Dana Renga

Dana Renga

Dana Renga

Chair and Professor of Italian & Co-Director, The Film Studies Program
she/her

renga.1@osu.edu

(614) 292-4938

200H Hagerty Hall
1775 College Rd.
Columbus, OH
43210

Google Map

Office Hours

Spring 2021 (virtual via Zoom):
Wednesday & Friday, 3:15 pm - 4:15 pm and By Appointment

Areas of Expertise

  • Italian film and media studies
  • Mafia studies
  • Performance and casting
  • Feminist and gender studies

Education

  • Ph.D., UCLA, 2001

Chair and Professor of Italian & Co-Director, The Film Studies Program

Dana researches and teaches on Italian film and media studies, with a focus on television. She is core faculty in The Film Studies Program, and affiliated faculty in The Department of Comparative Studies  and The Department of Women’s, Gender, and Sexuality Studies. She teaches courses on Italian film and television at both the undergraduate and graduate level and regularly teaches General Education courses in English, one on Italian Cinema and Television (IT2053) and another on Mafia Movies (IT2055). 

In addition to two monographs, one co-authored book, and an edited volume, she has published over forty articles and book chapters on Italian cinema and television, Italian popular culture, and modern and contemporary Italian poetry and literature.

Her most recent monograph from 2019 is called Watching Sympathetic Perpetrators on Italian Television: Gomorrah and Beyond and offers the first comprehensive study of recent, popular Italian television.
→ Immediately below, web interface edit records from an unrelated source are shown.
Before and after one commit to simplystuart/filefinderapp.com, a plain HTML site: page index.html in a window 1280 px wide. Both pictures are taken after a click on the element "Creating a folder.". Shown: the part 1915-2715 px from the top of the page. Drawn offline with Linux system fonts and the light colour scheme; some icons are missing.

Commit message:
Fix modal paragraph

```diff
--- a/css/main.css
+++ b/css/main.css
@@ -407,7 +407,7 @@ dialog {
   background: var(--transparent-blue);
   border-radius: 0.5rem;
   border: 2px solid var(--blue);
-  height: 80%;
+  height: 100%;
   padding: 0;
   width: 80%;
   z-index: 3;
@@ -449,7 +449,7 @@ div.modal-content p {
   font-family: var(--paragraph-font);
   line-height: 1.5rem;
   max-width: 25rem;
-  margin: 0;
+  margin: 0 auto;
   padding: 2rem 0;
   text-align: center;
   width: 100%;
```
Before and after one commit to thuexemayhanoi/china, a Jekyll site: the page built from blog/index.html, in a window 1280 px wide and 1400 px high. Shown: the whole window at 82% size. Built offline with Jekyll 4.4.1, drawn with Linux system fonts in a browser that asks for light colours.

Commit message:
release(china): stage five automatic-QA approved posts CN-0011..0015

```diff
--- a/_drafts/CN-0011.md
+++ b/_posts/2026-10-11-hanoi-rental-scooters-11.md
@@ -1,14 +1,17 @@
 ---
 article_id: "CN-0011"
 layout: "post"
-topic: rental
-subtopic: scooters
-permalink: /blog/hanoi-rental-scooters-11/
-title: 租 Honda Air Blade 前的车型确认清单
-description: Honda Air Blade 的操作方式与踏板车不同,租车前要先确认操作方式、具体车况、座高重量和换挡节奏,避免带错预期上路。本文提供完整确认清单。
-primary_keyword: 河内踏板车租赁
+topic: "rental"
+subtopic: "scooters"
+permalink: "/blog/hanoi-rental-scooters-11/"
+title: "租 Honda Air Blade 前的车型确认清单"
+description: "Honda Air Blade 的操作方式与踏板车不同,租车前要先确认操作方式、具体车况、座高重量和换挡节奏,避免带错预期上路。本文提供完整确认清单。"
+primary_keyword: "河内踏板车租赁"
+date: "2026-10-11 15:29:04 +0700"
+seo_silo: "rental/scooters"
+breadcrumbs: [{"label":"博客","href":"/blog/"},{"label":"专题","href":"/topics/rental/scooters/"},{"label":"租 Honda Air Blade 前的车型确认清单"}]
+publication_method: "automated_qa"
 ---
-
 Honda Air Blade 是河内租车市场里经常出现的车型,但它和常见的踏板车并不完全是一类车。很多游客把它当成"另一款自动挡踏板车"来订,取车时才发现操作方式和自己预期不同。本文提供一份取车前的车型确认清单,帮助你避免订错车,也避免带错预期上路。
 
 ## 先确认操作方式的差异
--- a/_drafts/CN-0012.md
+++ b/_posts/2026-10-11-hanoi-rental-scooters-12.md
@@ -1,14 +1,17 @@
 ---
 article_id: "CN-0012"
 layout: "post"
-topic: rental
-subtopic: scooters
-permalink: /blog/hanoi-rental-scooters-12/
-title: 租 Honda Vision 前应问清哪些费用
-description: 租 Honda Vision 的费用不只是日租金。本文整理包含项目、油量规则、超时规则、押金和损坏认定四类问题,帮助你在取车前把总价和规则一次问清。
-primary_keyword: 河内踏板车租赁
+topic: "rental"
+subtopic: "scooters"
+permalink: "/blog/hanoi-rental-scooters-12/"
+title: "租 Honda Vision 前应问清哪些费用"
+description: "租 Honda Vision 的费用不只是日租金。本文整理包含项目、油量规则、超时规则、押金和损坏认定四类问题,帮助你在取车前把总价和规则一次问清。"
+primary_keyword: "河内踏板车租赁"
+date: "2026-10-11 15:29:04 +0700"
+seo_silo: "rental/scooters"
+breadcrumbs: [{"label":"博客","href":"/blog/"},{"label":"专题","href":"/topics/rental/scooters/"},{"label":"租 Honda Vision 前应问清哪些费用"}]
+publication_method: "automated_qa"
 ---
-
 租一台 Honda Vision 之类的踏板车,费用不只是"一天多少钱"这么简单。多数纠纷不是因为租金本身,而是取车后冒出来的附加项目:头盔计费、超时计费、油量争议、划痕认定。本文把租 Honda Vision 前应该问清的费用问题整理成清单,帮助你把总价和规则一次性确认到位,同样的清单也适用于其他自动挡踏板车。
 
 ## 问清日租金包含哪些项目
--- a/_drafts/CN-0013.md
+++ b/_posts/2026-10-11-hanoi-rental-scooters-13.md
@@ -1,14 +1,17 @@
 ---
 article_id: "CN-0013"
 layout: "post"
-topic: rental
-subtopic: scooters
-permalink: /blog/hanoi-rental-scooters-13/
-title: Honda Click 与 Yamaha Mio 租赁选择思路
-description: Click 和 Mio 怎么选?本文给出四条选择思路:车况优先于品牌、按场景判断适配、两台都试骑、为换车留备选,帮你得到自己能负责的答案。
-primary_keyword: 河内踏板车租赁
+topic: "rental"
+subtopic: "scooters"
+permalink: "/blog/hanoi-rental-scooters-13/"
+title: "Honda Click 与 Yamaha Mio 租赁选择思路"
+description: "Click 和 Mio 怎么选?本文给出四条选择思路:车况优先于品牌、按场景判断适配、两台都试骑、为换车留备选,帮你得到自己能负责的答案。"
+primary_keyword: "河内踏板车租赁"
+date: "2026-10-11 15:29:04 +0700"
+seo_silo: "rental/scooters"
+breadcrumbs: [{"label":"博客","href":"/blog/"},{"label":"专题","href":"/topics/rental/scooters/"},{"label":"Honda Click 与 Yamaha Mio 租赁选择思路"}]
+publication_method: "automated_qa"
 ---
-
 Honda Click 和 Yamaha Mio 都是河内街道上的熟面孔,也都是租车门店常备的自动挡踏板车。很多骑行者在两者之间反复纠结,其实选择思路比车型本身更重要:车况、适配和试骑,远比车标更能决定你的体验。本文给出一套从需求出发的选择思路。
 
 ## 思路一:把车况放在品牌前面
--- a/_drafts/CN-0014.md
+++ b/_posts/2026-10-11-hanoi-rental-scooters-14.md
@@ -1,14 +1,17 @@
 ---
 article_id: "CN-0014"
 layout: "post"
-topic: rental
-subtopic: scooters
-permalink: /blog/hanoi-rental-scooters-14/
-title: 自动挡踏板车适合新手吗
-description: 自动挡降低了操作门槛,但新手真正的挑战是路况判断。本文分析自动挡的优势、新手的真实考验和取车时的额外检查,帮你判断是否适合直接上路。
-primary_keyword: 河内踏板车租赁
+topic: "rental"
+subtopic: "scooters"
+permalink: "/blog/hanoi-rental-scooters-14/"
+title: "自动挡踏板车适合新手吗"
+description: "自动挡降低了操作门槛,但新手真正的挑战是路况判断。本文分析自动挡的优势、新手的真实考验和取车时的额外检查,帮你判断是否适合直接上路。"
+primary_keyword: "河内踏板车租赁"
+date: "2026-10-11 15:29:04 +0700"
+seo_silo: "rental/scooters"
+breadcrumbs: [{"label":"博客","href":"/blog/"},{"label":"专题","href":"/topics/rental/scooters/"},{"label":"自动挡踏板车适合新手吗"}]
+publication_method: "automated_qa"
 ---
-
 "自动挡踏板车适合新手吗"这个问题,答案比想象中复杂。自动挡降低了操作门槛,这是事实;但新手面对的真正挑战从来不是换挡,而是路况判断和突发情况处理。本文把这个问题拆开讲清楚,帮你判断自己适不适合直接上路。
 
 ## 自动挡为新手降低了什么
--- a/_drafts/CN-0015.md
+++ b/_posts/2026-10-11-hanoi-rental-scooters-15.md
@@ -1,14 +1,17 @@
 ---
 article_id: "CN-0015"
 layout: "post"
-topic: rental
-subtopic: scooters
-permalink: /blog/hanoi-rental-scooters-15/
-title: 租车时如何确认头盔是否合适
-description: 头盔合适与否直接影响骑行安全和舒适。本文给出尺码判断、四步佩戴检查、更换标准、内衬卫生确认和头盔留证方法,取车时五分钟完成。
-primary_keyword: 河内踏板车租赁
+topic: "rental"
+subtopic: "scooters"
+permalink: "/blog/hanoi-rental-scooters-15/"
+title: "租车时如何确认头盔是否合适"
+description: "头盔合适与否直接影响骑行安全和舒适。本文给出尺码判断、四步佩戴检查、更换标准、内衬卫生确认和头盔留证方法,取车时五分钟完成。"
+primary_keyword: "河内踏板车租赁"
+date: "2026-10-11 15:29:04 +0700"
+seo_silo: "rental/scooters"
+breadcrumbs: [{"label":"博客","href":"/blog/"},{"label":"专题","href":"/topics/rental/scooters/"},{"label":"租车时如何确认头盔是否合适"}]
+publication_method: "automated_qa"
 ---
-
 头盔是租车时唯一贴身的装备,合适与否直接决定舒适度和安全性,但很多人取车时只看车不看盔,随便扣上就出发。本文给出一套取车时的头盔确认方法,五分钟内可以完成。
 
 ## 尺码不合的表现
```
Building on work in American television studies, audience and reception theory, and masculinity studies, Sympathetic Perpetrators examines how and why viewers are positioned to engage emotionally with Italian television antiheroes. The study is principally interested in the processes at work both in and around these series that might prompt viewers across the globe to root for difficult and complex men who do horrible things.

Dana is currently working on a book called #castingstardom which is a project on casting practices in the US and in Italy. It is curious that scant scholarship exists in film and media studies that focuses on casting broadly considered, including casting directors, locations, processes, and so on. Indeed, the face behind the onscreen face is frequently out of the picture. Dana hopes that #castingstardom aims to remedy this lacuna through contributing a large-scale study of casting processes with particular attention paid to gendered labor (the vast majority of casting directors in the US and in Italy are women). 

File